## EXERCISE DETAILS
Verbatim repeat, images excluded. Give each entry again as written.

## EXCERPTED DATA

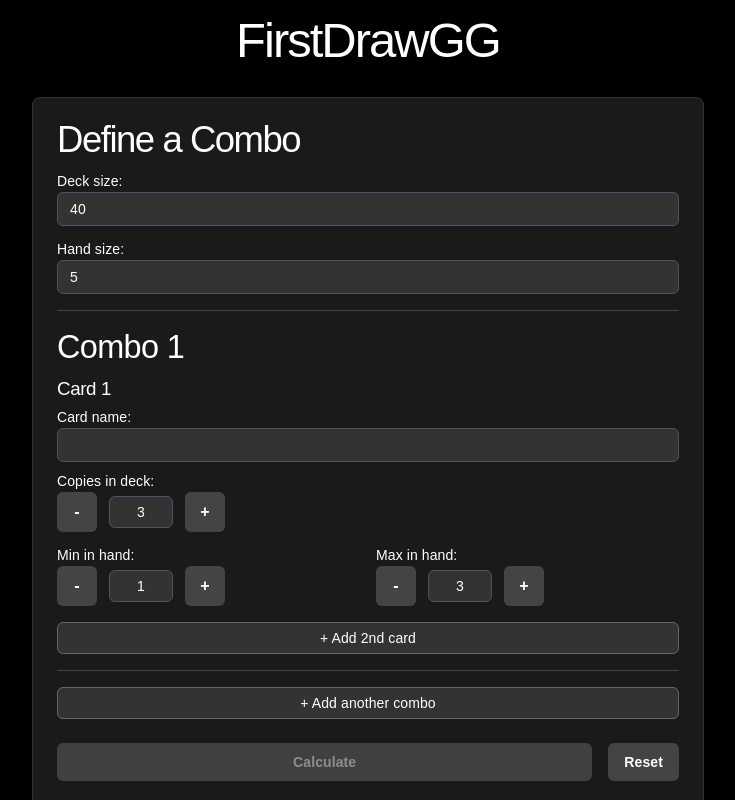
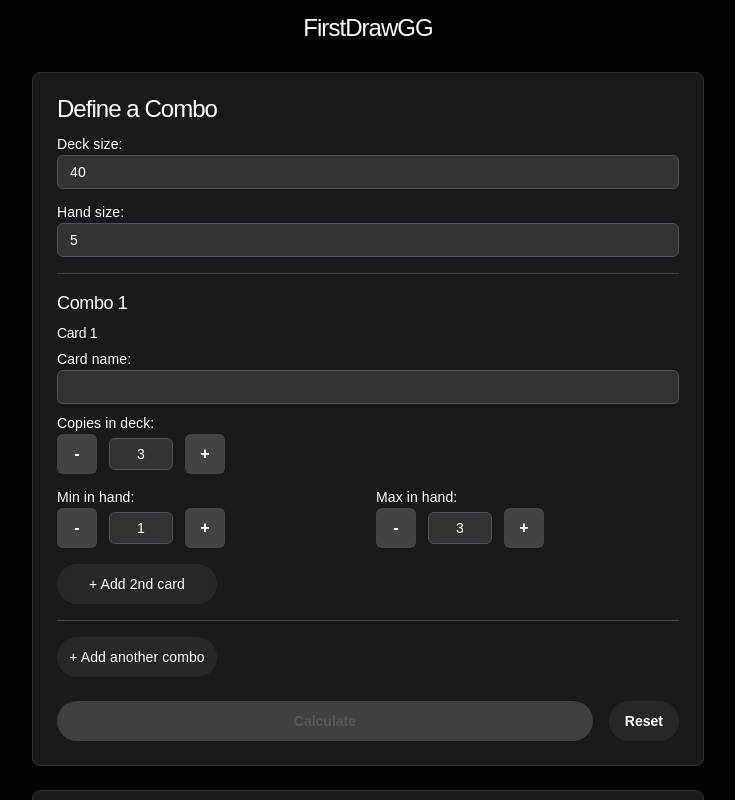
Before and after one commit to FirstDrawGG/tcg-probabilities-calculator, a React (Vite) app: page / in a window 1280 px wide. Shown: the top 800 px of the page, without its empty margins (272-1007 px from the left). Built offline with nearby package versions, Linux system fonts and the light colour scheme.

Commit message:
Updated button designs

```diff
--- a/src/App.jsx
+++ b/src/App.jsx
@@ -126,7 +126,7 @@ export default function TCGCalculator() {
   // Typography Design System - FirstDrawGG
   const typography = {
     h1: {
-      fontSize: '48.95px',
+      fontSize: '24px',
       letterSpacing: '-0.04em',
       lineHeight: '1em',
       color: '#ffffff',
@@ -134,7 +134,7 @@ export default function TCGCalculator() {
       fontWeight: 'normal'
     },
     h2: {
-      fontSize: '36.49px',
+      fontSize: '24px',
       letterSpacing: '-0.04em',
       lineHeight: '1em',
       color: '#ffffff',
@@ -142,7 +142,7 @@ export default function TCGCalculator() {
       fontWeight: 'normal'
     },
     h3: {
-      fontSize: '32.44px',
+      fontSize: '18px',
       letterSpacing: '-0.02em',
       lineHeight: '1em',
       color: '#ffffff',
@@ -150,7 +150,7 @@ export default function TCGCalculator() {
       fontWeight: 'normal'
     },
     h4: {
-      fontSize: '18.78px',
+      fontSize: '14px',
       letterSpacing: '-0.02em',
       lineHeight: '1.4em',
       color: '#ffffff',
@@ -723,11 +723,18 @@ export default function TCGCalculator() {
                 {combo.cards.length === 1 && (
                   <button
                     onClick={() => addSecondCard(combo.id)}
-                    className="w-full py-2 px-4 rounded-md font-medium border transition-colors hover:bg-gray-700 mt-4"
+                    className="font-medium transition-colors hover:bg-gray-700 mt-4"
                     style={{
-                      backgroundColor: '#333',
+                      boxSizing: 'border-box',
+                      width: '160px',
+                      height: '40px',
+                      display: 'block',
+                      backgroundColor: '#282828',
+                      overflow: 'visible',
+                      gap: '7px',
+                      borderRadius: '999px',
                       color: '#ffffff',
-                      borderColor: '#666',
+                      border: 'none',
                       ...typography.body
                     }}
                   >
@@ -744,11 +751,18 @@ export default function TCGCalculator() {
                 <hr className="my-4" style={{ borderColor: '#444', borderTop: '1px solid #444' }} />
                 <button
                   onClick={addCombo}
-                  className="w-full py-2 px-4 rounded-md font-medium border transition-colors hover:bg-gray-700"
+                  className="font-medium transition-colors hover:bg-gray-700"
                   style={{
-                    backgroundColor: '#333',
+                    boxSizing: 'border-box',
+                    width: '160px',
+                    height: '40px',
+                    display: 'block',
+                    backgroundColor: '#282828',
+                    overflow: 'visible',
+                    gap: '7px',
+                    borderRadius: '999px',
                     color: '#ffffff',
-                    borderColor: '#666',
+                    border: 'none',
                     ...typography.body
                   }}
                 >
@@ -763,26 +777,49 @@ export default function TCGCalculator() {
             <button
               onClick={runCalculation}
               disabled={!allFieldsFilled}
-              className={`flex-1 py-3 px-4 rounded-md font-semibold transition-colors ${
+              className={`flex-1 font-semibold transition-colors ${
                 allFieldsFilled
                   ? 'hover:bg-gray-100'
                   : 'cursor-not-allowed opacity-50'
               }`}
               style={{
-                backgroundColor: allFieldsFilled ? '#FFFFFF' : '#666666',
+                backgroundColor: allFieldsFilled ? '#ffffff' : '#666666',
                 color: allFieldsFilled ? '#000000' : '#999999',
-                ...typography.body
+                fontFamily: 'Geist Regular, sans-serif',
+                fontSize: '14px',
+                lineHeight: '20px',
+                borderRadius: '999px',
+                border: 'none',
+                height: '40px',
+                minWidth: '160px',
+                paddingLeft: '16px',
+                paddingRight: '16px',
+                textAlign: 'center',
+                display: 'flex',
+                alignItems: 'center',
+                justifyContent: 'center'
               }}
             >
               Calculate
             </button>
             <button
               onClick={handleReset}
-              className="py-3 px-4 rounded-md font-semibold transition-colors hover:bg-gray-700"
+              className="font-semibold transition-colors hover:bg-gray-700"
               style={{
-                backgroundColor: '#444',
+                backgroundColor: '#282828',
                 color: '#ffffff',
-                ...typography.body
+                fontFamily: 'Geist Regular, sans-serif',
+                fontSize: '14px',
+                lineHeight: '20px',
+                borderRadius: '999px',
+                border: 'none',
+                height: '40px',
+                paddingLeft: '16px',
+                paddingRight: '16px',
+                textAlign: 'center',
+                display: 'flex',
+                alignItems: 'center',
+                justifyContent: 'center'
               }}
             >
               Reset
```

## REPLY
Before and after one commit to FirstDrawGG/tcg-probabilities-calculator, a React (Vite) app: page / in a window 1280 px wide. Shown: the top 800 px of the page, without its empty margins (272-1007 px from the left). Built offline with nearby package versions, Linux system fonts and the light colour scheme.

Commit message:
Updated button designs

```diff
--- a/src/App.jsx
+++ b/src/App.jsx
@@ -126,7 +126,7 @@ export default function TCGCalculator() {
   // Typography Design System - FirstDrawGG
   const typography = {
     h1: {
-      fontSize: '48.95px',
+      fontSize: '24px',
       letterSpacing: '-0.04em',
       lineHeight: '1em',
       color: '#ffffff',
@@ -134,7 +134,7 @@ export default function TCGCalculator() {
       fontWeight: 'normal'
     },
     h2: {
-      fontSize: '36.49px',
+      fontSize: '24px',
       letterSpacing: '-0.04em',
       lineHeight: '1em',
       color: '#ffffff',
@@ -142,7 +142,7 @@ export default function TCGCalculator() {
       fontWeight: 'normal'
     },
     h3: {
-      fontSize: '32.44px',
+      fontSize: '18px',
       letterSpacing: '-0.02em',
       lineHeight: '1em',
       color: '#ffffff',
@@ -150,7 +150,7 @@ export default function TCGCalculator() {
       fontWeight: 'normal'
     },
     h4: {
-      fontSize: '18.78px',
+      fontSize: '14px',
       letterSpacing: '-0.02em',
       lineHeight: '1.4em',
       color: '#ffffff',
@@ -723,11 +723,18 @@ export default function TCGCalculator() {
                 {combo.cards.length === 1 && (
                   <button
                     onClick={() => addSecondCard(combo.id)}
-                    className="w-full py-2 px-4 rounded-md font-medium border transition-colors hover:bg-gray-700 mt-4"
+                    className="font-medium transition-colors hover:bg-gray-700 mt-4"
                     style={{
-                      backgroundColor: '#333',
+                      boxSizing: 'border-box',
+                      width: '160px',
+                      height: '40px',
+                      display: 'block',
+                      backgroundColor: '#282828',
+                      overflow: 'visible',
+                      gap: '7px',
+                      borderRadius: '999px',
                       color: '#ffffff',
-                      borderColor: '#666',
+                      border: 'none',
                       ...typography.body
                     }}
                   >
@@ -744,11 +751,18 @@ export default function TCGCalculator() {
                 <hr className="my-4" style={{ borderColor: '#444', borderTop: '1px solid #444' }} />
                 <button
                   onClick={addCombo}
-                  className="w-full py-2 px-4 rounded-md font-medium border transition-colors hover:bg-gray-700"
+                  className="font-medium transition-colors hover:bg-gray-700"
                   style={{
-                    backgroundColor: '#333',
+                    boxSizing: 'border-box',
+                    width: '160px',
+                    height: '40px',
+                    display: 'block',
+                    backgroundColor: '#282828',
+                    overflow: 'visible',
+                    gap: '7px',
+                    borderRadius: '999px',
                     color: '#ffffff',
-                    borderColor: '#666',
+                    border: 'none',
                     ...typography.body
                   }}
                 >
@@ -763,26 +777,49 @@ export default function TCGCalculator() {
             <button
               onClick={runCalculation}
               disabled={!allFieldsFilled}
-              className={`flex-1 py-3 px-4 rounded-md font-semibold transition-colors ${
+              className={`flex-1 font-semibold transition-colors ${
                 allFieldsFilled
                   ? 'hover:bg-gray-100'
                   : 'cursor-not-allowed opacity-50'
               }`}
               style={{
-                backgroundColor: allFieldsFilled ? '#FFFFFF' : '#666666',
+                backgroundColor: allFieldsFilled ? '#ffffff' : '#666666',
                 color: allFieldsFilled ? '#000000' : '#999999',
-                ...typography.body
+                fontFamily: 'Geist Regular, sans-serif',
+                fontSize: '14px',
+                lineHeight: '20px',
+                borderRadius: '999px',
+                border: 'none',
+                height: '40px',
+                minWidth: '160px',
+                paddingLeft: '16px',
+                paddingRight: '16px',
+                textAlign: 'center',
+                display: 'flex',
+                alignItems: 'center',
+                justifyContent: 'center'
               }}
             >
               Calculate
             </button>
             <button
               onClick={handleReset}
-              className="py-3 px-4 rounded-md font-semibold transition-colors hover:bg-gray-700"
+              className="font-semibold transition-colors hover:bg-gray-700"
               style={{
-                backgroundColor: '#444',
+                backgroundColor: '#282828',
                 color: '#ffffff',
-                ...typography.body
+                fontFamily: 'Geist Regular, sans-serif',
+                fontSize: '14px',
+                lineHeight: '20px',
+                borderRadius: '999px',
+                border: 'none',
+                height: '40px',
+                paddingLeft: '16px',
+                paddingRight: '16px',
+                textAlign: 'center',
+                display: 'flex',
+                alignItems: 'center',
+                justifyContent: 'center'
               }}
             >
               Reset
```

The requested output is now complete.